Ahead of Trial, BP Talks Settlement in 2010 Oil Spill!!!
Lots of drama taking place behind and in front of the scenes as the BP civil trial in New Orleans over damages related to the explosion of an offshore drilling rig in 2010 approaches, federal officials and those from the five affected Gulf Coast states are trying to pull together to strike an 11th-hour settlement in the case. Monday is the start of the trial, so this is going to be one enormous weekend of work for both sides.
A lawyer briefed on those talks said that the Justice Department and the five states — Alabama, Florida, Louisiana, Mississippi and Texas — had reportedly prepared an offer to resolve the two biggest issues central to a series of trials against BP.
One of those issues is the fines that the company would pay for violations of the Clean Water Act related to the four million gallons of oil spilled after the explosion of the Deepwater Horizon rig, which BP had leased from Transocean. The other point of dispute is how much the company will have to pay in penalties under a different environmental statute for damage caused by the oil to the area: beaches, marshes, wildlife and fisheries.
The Wall Street Journal reported late Friday that federal and state officials were preparing a $16 billion settlement offer that would cover both the Clean Water Act fines and environmental penalties related to the spill. “The ball is on BP’s side of the table,” said the lawyer, who spoke on the condition of anonymity because he was not authorized to speak publicly on the matter.
Only two of the states, Louisiana and Alabama, are participating in the trial starting on Monday, though Florida, Mississippi and Texas could be part of any settlement. Louisiana Officials believe their state deserves the bulk of any settlement since that state’s coastal waters, fisheries and businesses suffered the most. Florida and other states that escaped serious coastal damage instead want $ for economic losses that they sustained.
“There is no question that a settlement has been made more challenging because the states have competing interests,” said David M. Uhlmann, a law professor at the University of Michigan and former head of the Justice Department’s environmental crimes division.
To date, BP has agreed to pay an estimated $30 billion in fines, settlement payments and cleanup costs related to the Deepwater Horizon explosion, which killed 11 workers aboard the rig. And so far, company officials have said that they have no intention of acceding to demands from the states for huge economic damages.
Still, the stakes for BP in the trial are high.
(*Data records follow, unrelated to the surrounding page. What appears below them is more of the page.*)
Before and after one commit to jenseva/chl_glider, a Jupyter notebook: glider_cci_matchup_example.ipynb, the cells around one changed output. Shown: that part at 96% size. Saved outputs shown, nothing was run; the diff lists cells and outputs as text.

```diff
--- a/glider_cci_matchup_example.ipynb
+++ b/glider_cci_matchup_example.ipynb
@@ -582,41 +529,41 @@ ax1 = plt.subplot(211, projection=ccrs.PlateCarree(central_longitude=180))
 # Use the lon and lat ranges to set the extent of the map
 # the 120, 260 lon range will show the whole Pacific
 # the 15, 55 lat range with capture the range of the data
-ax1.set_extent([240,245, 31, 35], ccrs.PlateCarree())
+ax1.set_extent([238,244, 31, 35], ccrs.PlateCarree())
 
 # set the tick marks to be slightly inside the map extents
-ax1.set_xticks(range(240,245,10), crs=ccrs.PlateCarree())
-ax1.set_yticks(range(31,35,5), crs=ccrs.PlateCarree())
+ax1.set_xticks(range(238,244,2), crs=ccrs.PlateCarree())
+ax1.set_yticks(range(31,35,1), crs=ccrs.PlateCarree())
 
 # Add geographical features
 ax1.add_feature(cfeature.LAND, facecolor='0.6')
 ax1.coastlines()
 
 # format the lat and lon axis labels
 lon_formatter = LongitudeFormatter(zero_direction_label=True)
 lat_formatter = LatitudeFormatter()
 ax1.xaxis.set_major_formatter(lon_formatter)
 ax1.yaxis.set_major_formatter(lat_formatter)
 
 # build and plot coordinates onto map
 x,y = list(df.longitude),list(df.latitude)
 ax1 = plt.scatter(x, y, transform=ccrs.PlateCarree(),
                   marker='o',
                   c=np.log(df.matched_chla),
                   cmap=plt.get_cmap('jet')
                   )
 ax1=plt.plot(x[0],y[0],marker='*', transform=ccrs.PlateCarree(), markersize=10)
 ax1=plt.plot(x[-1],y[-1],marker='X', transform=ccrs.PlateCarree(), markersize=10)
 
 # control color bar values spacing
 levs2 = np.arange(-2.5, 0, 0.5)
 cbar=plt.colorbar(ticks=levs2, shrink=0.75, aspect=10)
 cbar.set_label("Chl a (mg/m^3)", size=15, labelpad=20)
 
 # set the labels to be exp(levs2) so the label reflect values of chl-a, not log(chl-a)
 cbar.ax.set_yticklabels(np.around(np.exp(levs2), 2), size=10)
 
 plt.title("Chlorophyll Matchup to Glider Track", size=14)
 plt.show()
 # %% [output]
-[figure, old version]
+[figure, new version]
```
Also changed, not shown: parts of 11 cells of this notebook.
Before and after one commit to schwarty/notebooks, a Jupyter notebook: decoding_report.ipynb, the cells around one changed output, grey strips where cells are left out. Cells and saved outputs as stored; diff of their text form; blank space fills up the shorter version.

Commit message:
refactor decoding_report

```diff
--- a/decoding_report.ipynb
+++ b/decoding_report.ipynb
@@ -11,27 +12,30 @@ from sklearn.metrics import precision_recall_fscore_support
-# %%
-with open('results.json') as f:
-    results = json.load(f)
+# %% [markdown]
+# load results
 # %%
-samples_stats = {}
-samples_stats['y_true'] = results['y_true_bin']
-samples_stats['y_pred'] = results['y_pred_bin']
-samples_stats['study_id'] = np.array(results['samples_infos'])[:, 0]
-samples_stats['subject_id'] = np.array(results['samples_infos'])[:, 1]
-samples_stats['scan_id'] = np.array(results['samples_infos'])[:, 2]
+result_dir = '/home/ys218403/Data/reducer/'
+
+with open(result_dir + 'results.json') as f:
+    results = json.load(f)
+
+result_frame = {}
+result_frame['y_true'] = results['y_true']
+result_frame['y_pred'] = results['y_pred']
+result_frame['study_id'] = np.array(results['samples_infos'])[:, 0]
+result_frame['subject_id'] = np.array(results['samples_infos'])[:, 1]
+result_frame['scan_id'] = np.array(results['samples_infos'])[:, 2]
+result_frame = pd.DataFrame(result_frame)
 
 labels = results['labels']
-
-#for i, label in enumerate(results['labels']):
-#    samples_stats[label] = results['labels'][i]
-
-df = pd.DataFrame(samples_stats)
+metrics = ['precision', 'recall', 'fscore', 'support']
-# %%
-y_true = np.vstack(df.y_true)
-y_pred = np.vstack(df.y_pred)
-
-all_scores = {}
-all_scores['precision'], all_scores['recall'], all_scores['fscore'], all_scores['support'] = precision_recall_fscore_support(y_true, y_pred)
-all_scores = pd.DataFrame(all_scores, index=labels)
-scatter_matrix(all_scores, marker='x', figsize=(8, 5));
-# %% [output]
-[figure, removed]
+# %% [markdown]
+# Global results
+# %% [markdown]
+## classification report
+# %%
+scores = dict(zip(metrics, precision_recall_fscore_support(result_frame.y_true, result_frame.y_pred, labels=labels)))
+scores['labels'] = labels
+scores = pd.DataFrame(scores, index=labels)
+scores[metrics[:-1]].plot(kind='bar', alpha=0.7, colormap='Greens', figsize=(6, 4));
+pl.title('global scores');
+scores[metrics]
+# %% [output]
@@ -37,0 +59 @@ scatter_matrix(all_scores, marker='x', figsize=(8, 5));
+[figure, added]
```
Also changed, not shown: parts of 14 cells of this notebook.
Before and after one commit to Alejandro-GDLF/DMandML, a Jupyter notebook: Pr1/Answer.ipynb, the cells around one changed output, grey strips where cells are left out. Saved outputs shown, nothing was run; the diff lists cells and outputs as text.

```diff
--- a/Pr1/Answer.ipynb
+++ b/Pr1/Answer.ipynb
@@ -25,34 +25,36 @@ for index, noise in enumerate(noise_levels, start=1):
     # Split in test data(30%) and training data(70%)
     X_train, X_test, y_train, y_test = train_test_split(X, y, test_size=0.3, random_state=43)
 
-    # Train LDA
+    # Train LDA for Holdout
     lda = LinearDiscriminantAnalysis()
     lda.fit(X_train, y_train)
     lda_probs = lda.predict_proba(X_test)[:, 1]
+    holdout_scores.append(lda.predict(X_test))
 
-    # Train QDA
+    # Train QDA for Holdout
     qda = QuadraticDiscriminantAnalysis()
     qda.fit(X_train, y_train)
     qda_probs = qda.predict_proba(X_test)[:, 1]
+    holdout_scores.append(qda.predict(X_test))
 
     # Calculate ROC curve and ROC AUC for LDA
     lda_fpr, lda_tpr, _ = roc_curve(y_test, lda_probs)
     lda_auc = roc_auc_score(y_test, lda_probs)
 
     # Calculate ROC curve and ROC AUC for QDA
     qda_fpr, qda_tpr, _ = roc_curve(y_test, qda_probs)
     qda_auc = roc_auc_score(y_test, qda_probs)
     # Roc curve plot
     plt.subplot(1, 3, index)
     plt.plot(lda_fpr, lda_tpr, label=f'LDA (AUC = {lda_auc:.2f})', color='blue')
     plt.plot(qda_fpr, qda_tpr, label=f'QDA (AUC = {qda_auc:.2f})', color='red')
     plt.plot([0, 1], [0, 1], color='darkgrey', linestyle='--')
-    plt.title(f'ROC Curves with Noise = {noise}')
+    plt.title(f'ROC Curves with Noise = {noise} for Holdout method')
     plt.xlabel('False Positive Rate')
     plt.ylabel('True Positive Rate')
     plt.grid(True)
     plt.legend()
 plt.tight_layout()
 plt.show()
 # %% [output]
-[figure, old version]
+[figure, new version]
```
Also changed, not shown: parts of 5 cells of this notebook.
If the company is found in this first phase of the trial to have acted with gross negligence, it could face up to $17.5 billion in penalties, much of that in fines that would hit the bottom line hardest because they do not qualify as tax deductions.
The lack of a unified strategy to date among the states has also posed another problem for BP; companies are less likely to settle a major lawsuit if they know yet another one is waiting.